Today, one of the most challenging and unpredictable forms of terrorism is violent terror acts committed by single individuals, often referred to as lone wolf terrorists or lone actor terrorists. These kinds of terror attacks are hard to detect and defend against by traditional police means such as infiltration or wiretapping, since the lone wolves are planning and carrying out the attacks on their own. The problem of lone wolf terrorism is according to many officials presently on the rise and viewed as a greater threat towards society than organized groups. Even though available statistics suggest that lone wolf terrorists account for a rather small proportion of all terror incidents [1], they can often have a large impact on society [2]. Moreover, many of the major terrorist attacks in the United States (with exception for the 2001 attacks against World Trade Center, the Pentagon, and the White House) were executed by single individuals who were sympathetic to a larger cause—from the Oklahoma City bomber Timothy McVeigh to the Washington area sniper John Allen Muhammad.
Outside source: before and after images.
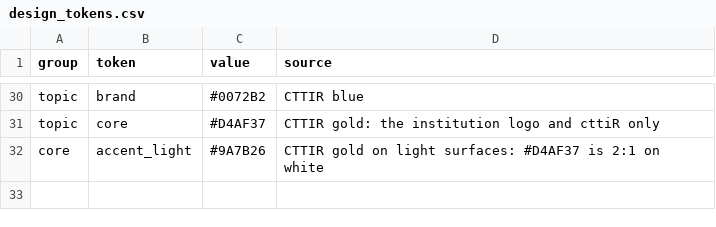
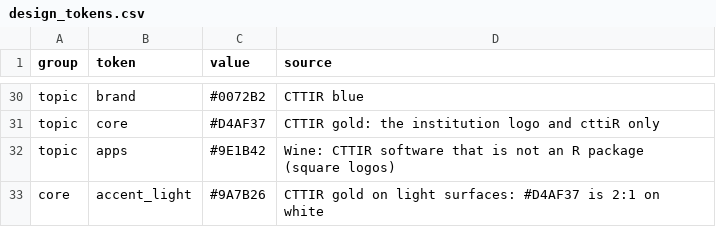
Before and after one commit to CTTIR/.github, a CSV file: tools/branding/design_tokens.csv, drawn as a sheet; only a part is shown, gaps mark what is left out.

Commit message:
Add the square logo and apps colour for non-R software
Zotero plugins and web apps use a square v5 logo instead of the hex, in
the reserved apps family (wine, #9E1B42). R/square.R draws it with the
shared motifs and primitives; argus-one, attaclone-dedup, metadata-mender
and pwa-quest render their logos with it.

```diff
--- a/tools/branding/design_tokens.csv
+++ b/tools/branding/design_tokens.csv
@@ -31,2 +31,3 @@ topic,brand,#0072B2,CTTIR blue
 topic,core,#D4AF37,CTTIR gold: the institution logo and cttiR only
+topic,apps,#9E1B42,Wine: CTTIR software that is not an R package (square logos)
 core,accent_light,#9A7B26,CTTIR gold on light surfaces: #D4AF37 is 2:1 on white
```
Also changed, not shown: 3 other files.
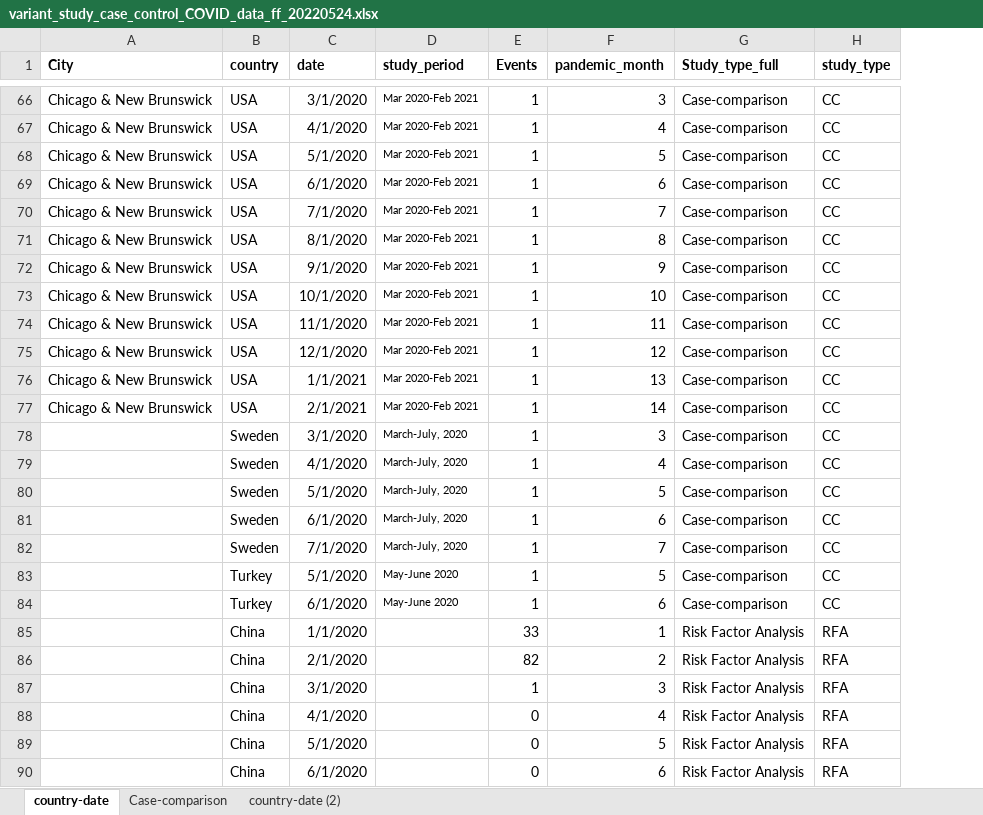
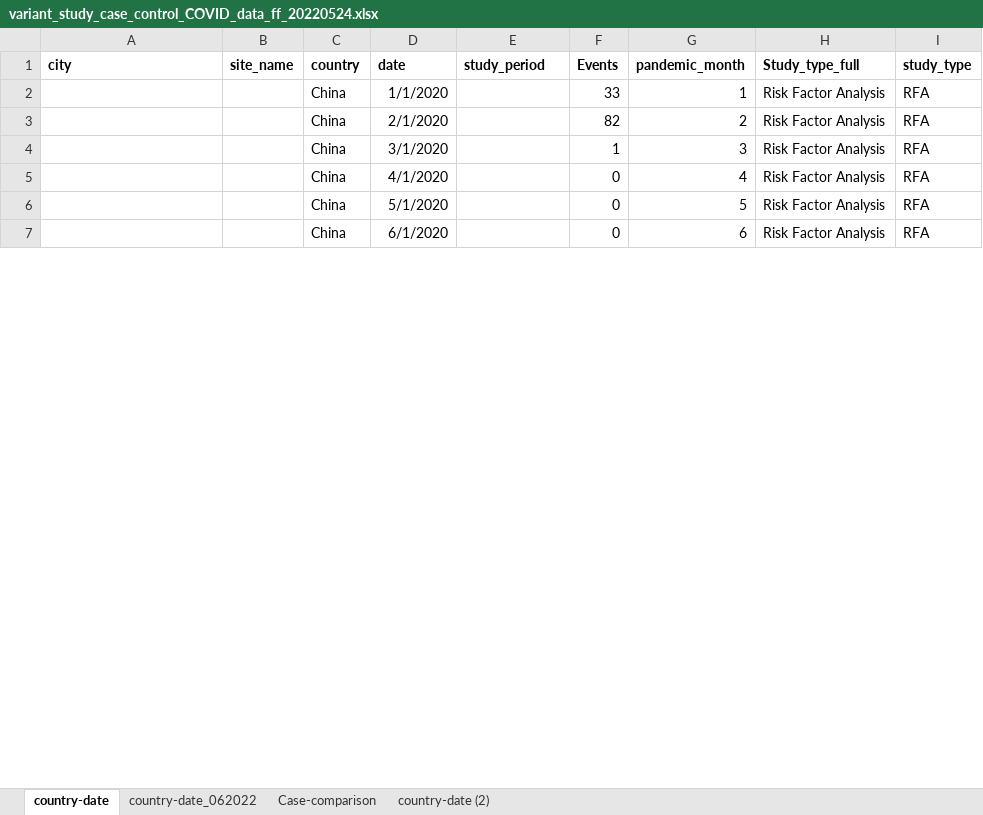
Before and after one commit to fouziafarooq/COVID_Variant_Study, an Excel workbook: data/variant_study_case_control_COVID_data_ff_20220524.xlsx, sheet country-date, drawn as a sheet; only a part is shown, gaps mark what is left out; values as stored, in another font and other column widths than the file's, no borders; removed rows and columns are numbered as before the commit, all else as after; the diff covers the shown part only; the diff names each change by its address in the sheet, - before the commit and + after, or states it on an @@ line.

Commit message:
case-control analysis for study periods.

```diff
--- a/data/variant_study_case_control_COVID_data_ff_20220524.xlsx (sheet country-date)
+++ b/data/variant_study_case_control_COVID_data_ff_20220524.xlsx (sheet country-date)
+sheet tab: country-date_062022
+column B (site_name), empty
-A1: City
+A1: city
-row 66: Chicago & New Brunswick | USA | 3/1/2020 | Mar 2020-Feb 2021 | 1 | 3 | Case-comparison | CC
-row 67: Chicago & New Brunswick | USA | 4/1/2020 | Mar 2020-Feb 2021 | 1 | 4 | Case-comparison | CC
-row 68: Chicago & New Brunswick | USA | 5/1/2020 | Mar 2020-Feb 2021 | 1 | 5 | Case-comparison | CC
-row 69: Chicago & New Brunswick | USA | 6/1/2020 | Mar 2020-Feb 2021 | 1 | 6 | Case-comparison | CC
-row 70: Chicago & New Brunswick | USA | 7/1/2020 | Mar 2020-Feb 2021 | 1 | 7 | Case-comparison | CC
-row 71: Chicago & New Brunswick | USA | 8/1/2020 | Mar 2020-Feb 2021 | 1 | 8 | Case-comparison | CC
-row 72: Chicago & New Brunswick | USA | 9/1/2020 | Mar 2020-Feb 2021 | 1 | 9 | Case-comparison | CC
-row 73: Chicago & New Brunswick | USA | 10/1/2020 | Mar 2020-Feb 2021 | 1 | 10 | Case-comparison | CC
-row 74: Chicago & New Brunswick | USA | 11/1/2020 | Mar 2020-Feb 2021 | 1 | 11 | Case-comparison | CC
-row 75: Chicago & New Brunswick | USA | 12/1/2020 | Mar 2020-Feb 2021 | 1 | 12 | Case-comparison | CC
-row 76: Chicago & New Brunswick | USA | 1/1/2021 | Mar 2020-Feb 2021 | 1 | 13 | Case-comparison | CC
-row 77: Chicago & New Brunswick | USA | 2/1/2021 | Mar 2020-Feb 2021 | 1 | 14 | Case-comparison | CC
-row 78:  | Sweden | 3/1/2020 | March-July, 2020 | 1 | 3 | Case-comparison | CC
-row 79:  | Sweden | 4/1/2020 | March-July, 2020 | 1 | 4 | Case-comparison | CC
-row 80:  | Sweden | 5/1/2020 | March-July, 2020 | 1 | 5 | Case-comparison | CC
-row 81:  | Sweden | 6/1/2020 | March-July, 2020 | 1 | 6 | Case-comparison | CC
-row 82:  | Sweden | 7/1/2020 | March-July, 2020 | 1 | 7 | Case-comparison | CC
-row 83:  | Turkey | 5/1/2020 | May-June 2020 | 1 | 5 | Case-comparison | CC
-row 84:  | Turkey | 6/1/2020 | May-June 2020 | 1 | 6 | Case-comparison | CC
```
Also changed, not shown: 64 removed rows and 1 edited cell elsewhere in this sheet, data/variant_study_case_control_COVID_data_ff_20220518.xlsx.
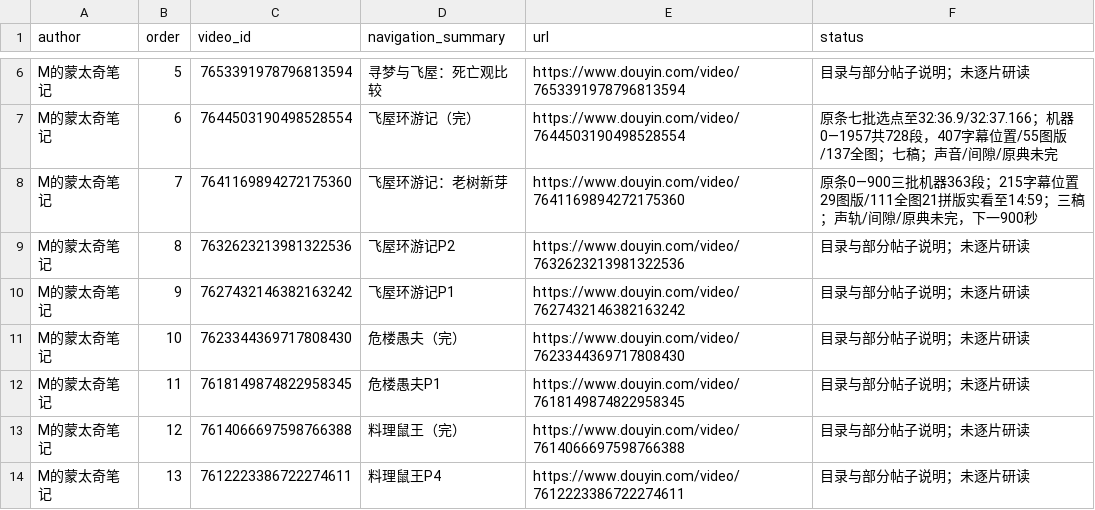
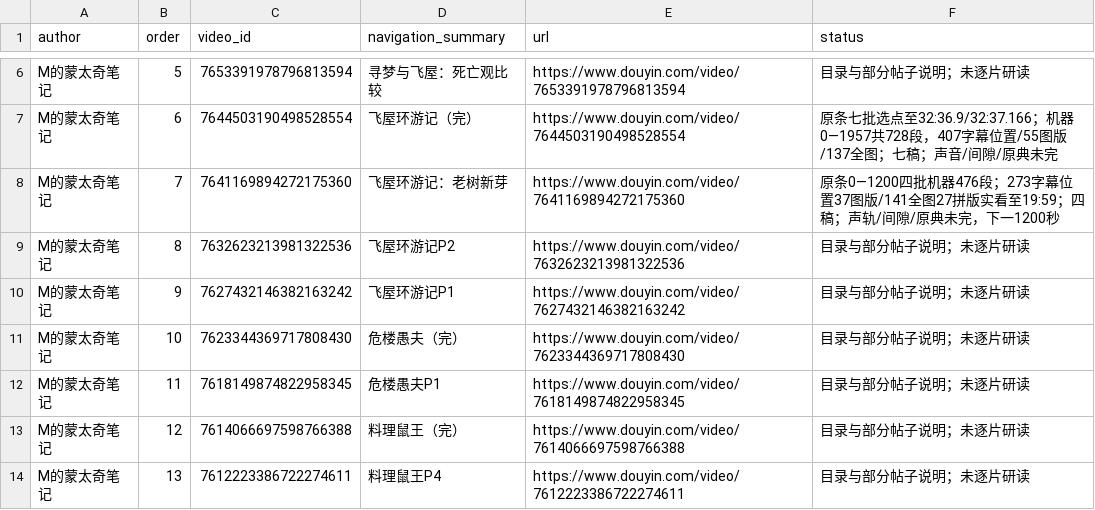
Before and after one commit to 8j-design/film-director-library, a CSV file: projects/director/导演表达/20261026-拉片与整体构思/两位作者可见作品导航-20261026.csv, drawn as a sheet; only a part is shown, gaps mark what is left out.

```diff
--- a/projects/director/导演表达/20261026-拉片与整体构思/两位作者可见作品导航-20261026.csv
+++ b/projects/director/导演表达/20261026-拉片与整体构思/两位作者可见作品导航-20261026.csv
@@ -7,3 +7,3 @@ M的蒙太奇笔记,5,7653391978796813594,寻梦与飞屋：死亡观比较,http
 M的蒙太奇笔记,6,7644503190498528554,飞屋环游记（完）,https://www.douyin.com/video/7644503190498528554,原条七批选点至32:36.9/32:37.166；机器0—1957共728段，407字幕位置/55图版/137全图；七稿；声音/间隙/原典未完
-M的蒙太奇笔记,7,7641169894272175360,飞屋环游记：老树新芽,https://www.douyin.com/video/7641169894272175360,原条0—900三批机器363段；215字幕位置29图版/111全图21拼版实看至14:59；三稿；声轨/间隙/原典未完，下一900秒
+M的蒙太奇笔记,7,7641169894272175360,飞屋环游记：老树新芽,https://www.douyin.com/video/7641169894272175360,原条0—1200四批机器476段；273字幕位置37图版/141全图27拼版实看至19:59；四稿；声轨/间隙/原典未完，下一1200秒
 M的蒙太奇笔记,8,7632623213981322536,飞屋环游记P2,https://www.douyin.com/video/7632623213981322536,目录与部分帖子说明；未逐片研读
```
Also changed, not shown: projects/director/导演表达/20261026-拉片与整体构思/逐集覆盖台账-20261026.csv, 6 other files.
A similar development can be seen in Europe, where several terrorist attacks have been executed by lone wolf terrorists during the last years.

Even though lone wolf terrorists cannot in general be captured by traditional intelligence techniques, this does not imply that there is nothing counterterrorist organizations can do to prevent them. In fact, despite the popular use of the term “lone wolf terrorist,” many of the perpetrators are only loners in their offline life, but are often very active in communicating their views and radical opinions in various discussion groups or other kinds of social media. Most lone wolves are part of online forums, especially those who go on to actually carry out terrorist attacks. This makes the Internet an incredibly important source for finding potential lone wolf terrorists.

There are several communities that encourage and influence individuals to act alone Moreover, individuals that act alone are also often active on and influencing these kinds of communities. Online extremist forums and web sites allow for aberrant beliefs or attitudes to be exchanged and reinforced, and create environments in which otherwise unacceptable views become normalized . In addition to give a possibility of becoming part of a community, the Internet is also a platform where lone wolves can express their views. The possession of several social media accounts is obviously perfectly normal, but the actual social media content can indicate that someone is planning a terror attack.

How to Detect Lone Wolf Terrorist - training communities since 2013

U.S. Special Response